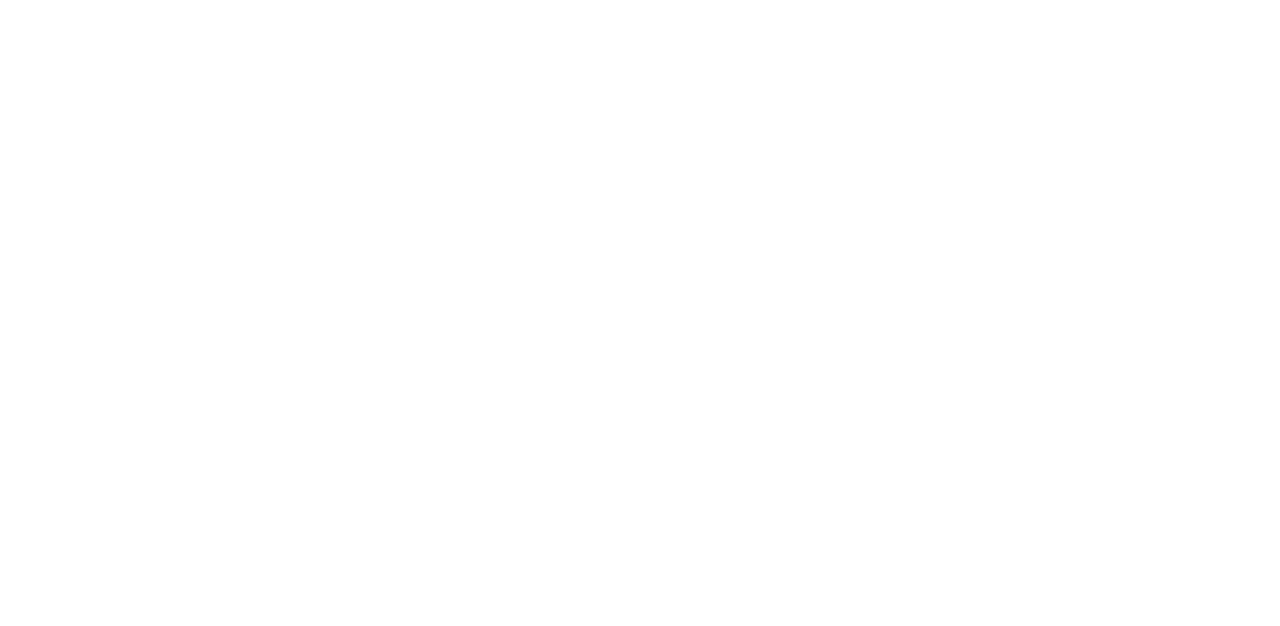
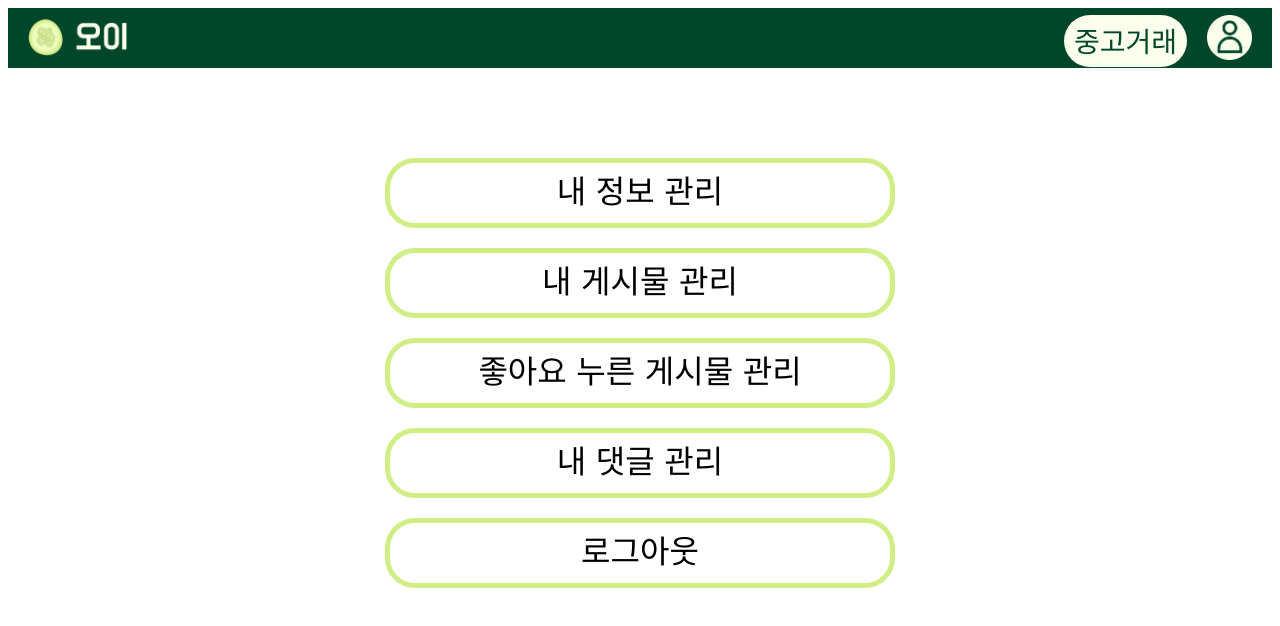
Before and after one commit to ECC-2024-Team3/Team3-frontend, a React (Create React App) app in the folder frontend/: page /mypage in a window 1280 px wide. Before the commit this address had no page. Shown: the top 626 px of the page. Built offline with nearby package versions, Linux system fonts and the light colour scheme.

Commit message:
feat: 마이페이지 기능 추가

```diff
--- a/frontend/src/App.jsx
+++ b/frontend/src/App.jsx
@@ -1,6 +1,7 @@
 import { BrowserRouter, Routes, Route } from "react-router-dom";
 import { Main, Login } from "./components";
 import { createGlobalStyle } from "styled-components";
+import MyPage from "./components/mypage/MyPage";
 
 const GlobalStyle = createGlobalStyle`
   body {
@@ -18,6 +19,7 @@
         <Routes>
           <Route path="/" element={<Login />} />
           <Route path="/main" element={<Main />} />
+          <Route path="/mypage" element={<MyPage />} />
         </Routes>
       </BrowserRouter>
     </>
--- /dev/null
+++ b/frontend/src/components/mypage/MyPage.jsx
@@ -0,0 +1,29 @@
+import React from "react";
+import * as S from "./MyPage.style";
+import Header from "../common/Header";
+import { Link } from "react-router-dom";
+
+export default function MyPage() {
+  return (
+    <div>
+      <Header />
+      <S.SelectMenu>
+        <Link to='/mypage/myinfo' style={{textDecorationLine: "none"}}>
+            <S.Button>내 정보 관리</S.Button>
+        </Link>
+        <Link to='/mypage/myposts' style={{textDecorationLine: "none"}}>
+            <S.Button>내 게시물 관리</S.Button>
+        </Link>
+        <Link to='/mypage/likeposts' style={{textDecorationLine: "none"}}>
+            <S.Button>좋아요 누른 게시물 관리</S.Button>
+        </Link>
+        <Link to='/mypage/mycomments' style={{textDecorationLine: "none"}}>
+            <S.Button>내 댓글 관리</S.Button>
+        </Link>
+        <Link to='/' style={{textDecorationLine: "none"}}>
+            <S.Button>로그아웃</S.Button>
+        </Link>
+      </S.SelectMenu>
+    </div>
+  );
+}
--- /dev/null
+++ b/frontend/src/components/mypage/MyPage.style.jsx
@@ -0,0 +1,24 @@
+import styled from "styled-components";
+
+export const SelectMenu = styled.div`
+  display: flex;
+  flex-direction: column;
+  align-items: center;
+  justify-content: center;
+  gap: 20px 0;
+  padding: 90px;
+`;
+
+export const Button = styled.a`
+  display: block;
+  height: 60px;
+  width: 500px;
+  border: 5px #D1ED85 solid;
+
+  color: black;
+  font-size: 32px;
+  text-align: center;
+  line-height: 60px;
+  border-radius: 30px;
+  }
+`;
--- /dev/null
+++ b/frontend/src/components/mypage/index.js
@@ -0,0 +1 @@
+export * from "./MyPage";
```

****************************************

_ACTIVITY:_
Wherever a line above contains the string "Button", copy that line.

_RESPONSE:_
+            <S.Button>내 정보 관리</S.Button>
+            <S.Button>내 게시물 관리</S.Button>
+            <S.Button>좋아요 누른 게시물 관리</S.Button>
+            <S.Button>내 댓글 관리</S.Button>
+            <S.Button>로그아웃</S.Button>
+export const Button = styled.a`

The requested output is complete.